The Probability of Default (PD) is the likelihood that a loan will not be repaid and will fall into default.

See also: credit risk, EaD, EL, LGD, UL Synonyms: Probability of Default
r
RC

Regulatory Capital (RC). This term is used to refer to the available capital (Tier capital) and to the required capital. The required legal minimum capital is calculated using the rules in the BIS II accord.

See also: credit risk, EC Synonyms: Regulatory Capital
Retail

To be included in the regulatory retail portfolio, claims must meet the following four
criteria:
???Orientation criterion ? The exposure is to an individual person or persons or to a small business;
???Product criterion ? The exposure takes the form of any of the following: revolving credits and lines of credit (including credit cards and overdrafts), personal term loans and leases (e.g. instalment loans, auto loans and leases, student and educational loans, personal finance) and small business facilities and commitments. Securities (such as bonds and equities), whether listed or not, are specifically excluded from this category. Mortgage loans are excluded to the extent that they qualify for treatment as claims secured by residential property.
???Granularity criterion ? The supervisor must be satisfied that the regulatory retail portfolio is sufficiently diversified to a degree that reduces the risks in the portfolio, warranting the 75% risk weight. One way of achieving this may be to set a numerical limit that no aggregate exposure to one counterpart28 can exceed 0.2% of the overall regulatory retail portfolio.
???Low value of individual exposures. The maximum aggregated retail exposure to one counterpart cannot exceed an absolute threshold of €1 million.

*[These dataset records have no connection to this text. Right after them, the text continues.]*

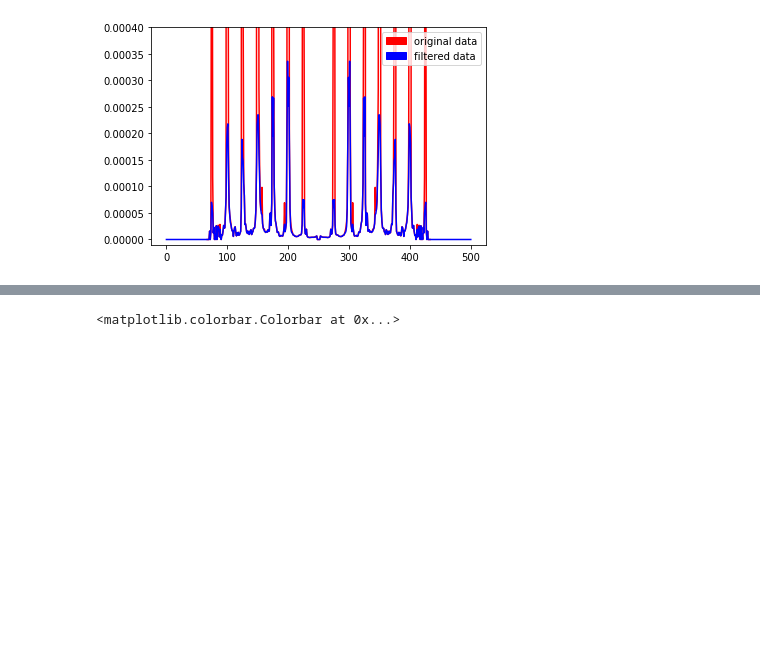
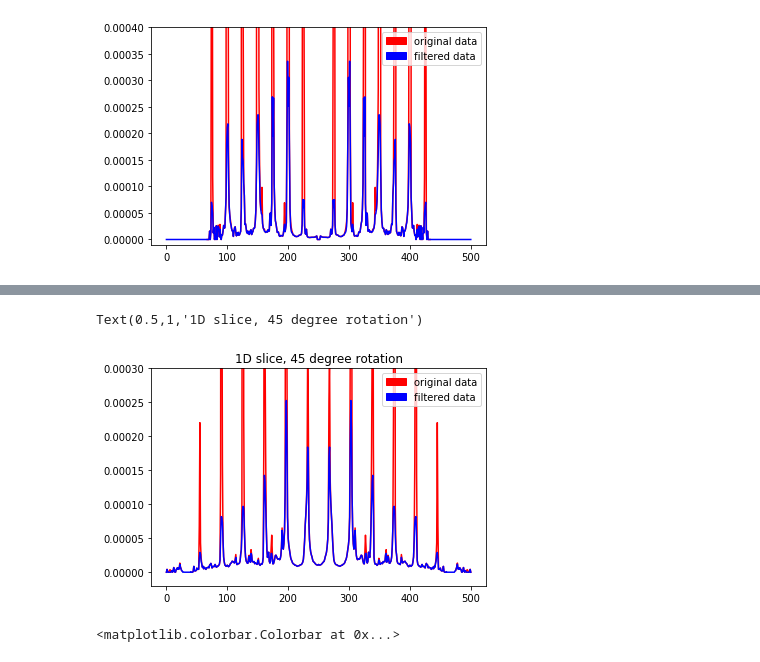
Before and after one commit to jmsweng/3D-PDF, a Jupyter notebook: Modified hampel filter.ipynb, the cells around one changed output, grey strips where cells are left out. Cells and saved outputs as stored; diff of their text form; code cells hidden in the pictures; blank space fills up the shorter version.

```diff
--- a/Modified hampel filter.ipynb
+++ b/Modified hampel filter.ipynb
@@ -150,3 +167,14 @@ plt.show()
+# %%
+# Same plot as above but with different y scaling
+plt.plot(a, 'r', b, 'b')
+plt.ylim(-0.00002, 0.0003)
+red_patch = mpatches.Patch(color = 'red', label = 'original data')
+blue_patch = mpatches.Patch(color = 'blue', label = 'filtered data')
+plt.legend(handles = [red_patch, blue_patch], loc = 1)
+plt.title('1D slice, 45 degree rotation')
+# %% [output]
+Text(0.5,1,'1D slice, 45 degree rotation')
+[figure, added]
 # %%
 # 3D fourier transform of data
 ft1 = ft_3d(pdat)
```
Also changed, not shown: parts of 2 cells of this notebook, 2 other files.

See also: Corporate
s
Standardized approach

Standardized approach. A system of determining solvency requirements in which a bank standard risk assessments for customer types and product types. The standard risk assessments (risk weights) are given in de BIS II accord.

See also: IRB
subordinate

A is subordinated if it ranks after other debts should a company fall into receivership or be closed.

See also: CFF, Collateral, Guarantee, haircut, LGD, Mitigation, unpledged assets Synonyms: subordinated
t
Tier one

Tier one capital is capital without any (or very few) strings attached.
Basically it contains the banks equity (Issued and fully paid ordinary shares/common stock and non-cumulative perpetual preferred stock, excluding cumulative preferred stock). Additionally some forms of mezzanine capital with properties like equity, can be recognised as tier one capital by your central bank.

See also: Tier three, Tier two Synonyms: tier 1
Tier three

Tier three capital consists of short term subordinated debt. A bank may only use for covering market risk after the central banks consent (it is a t the central banks discretion). The capital covering the market risk should consist of at least 28.5% tier one capital. The remainder may be tier two or three. Although the total tier two capital must remain equal or les than the tier one capital. Some central banks may require the sum of the tier two and three capital to be less or equal to the tier one capital. This is at the discretion of the central bank.

See also: Tier one, Tier two Synonyms: tier 3, tier3
Tier two

Tier two capital is capital with either some string attached or some difficulties considering its value.
Basically it contains the banks undisclosed reserves, revaluation reserves, general provisions/general loan-loss reserves, hybrid debt capital instruments and subordinated term debt (with a minimum term to maturity of 5 years for BIS 2). There may not be more tier two capital than tier one capital. Excess tier two capital will not be excepted as an eligible buffer

See also: Tier one, Tier three Synonyms: tier 2
u
UL

Unexpected Loss (UL) is the expected value of the loss on an counterparty or portfolio of counterparties given a downturn (very bad) economic situation.

See also: credit risk, EaD, EC, EL, LGD, PD Synonyms: Unexpected Loss
unpledged assets

Assets that have not been put up for collateral to any creditor.

See also: Collateral, Guarantee, haircut, LGD, Mitigation, subordinate
v
Vasicek

Oldrich Alfons Vasicek (Old?ich Vaší?ek) (1942-) a Czech mathematician, received his master's degree in math from the Czech Technical University, 1964, and a doctorate in probability theory from Charles University four years later.

See also: Merton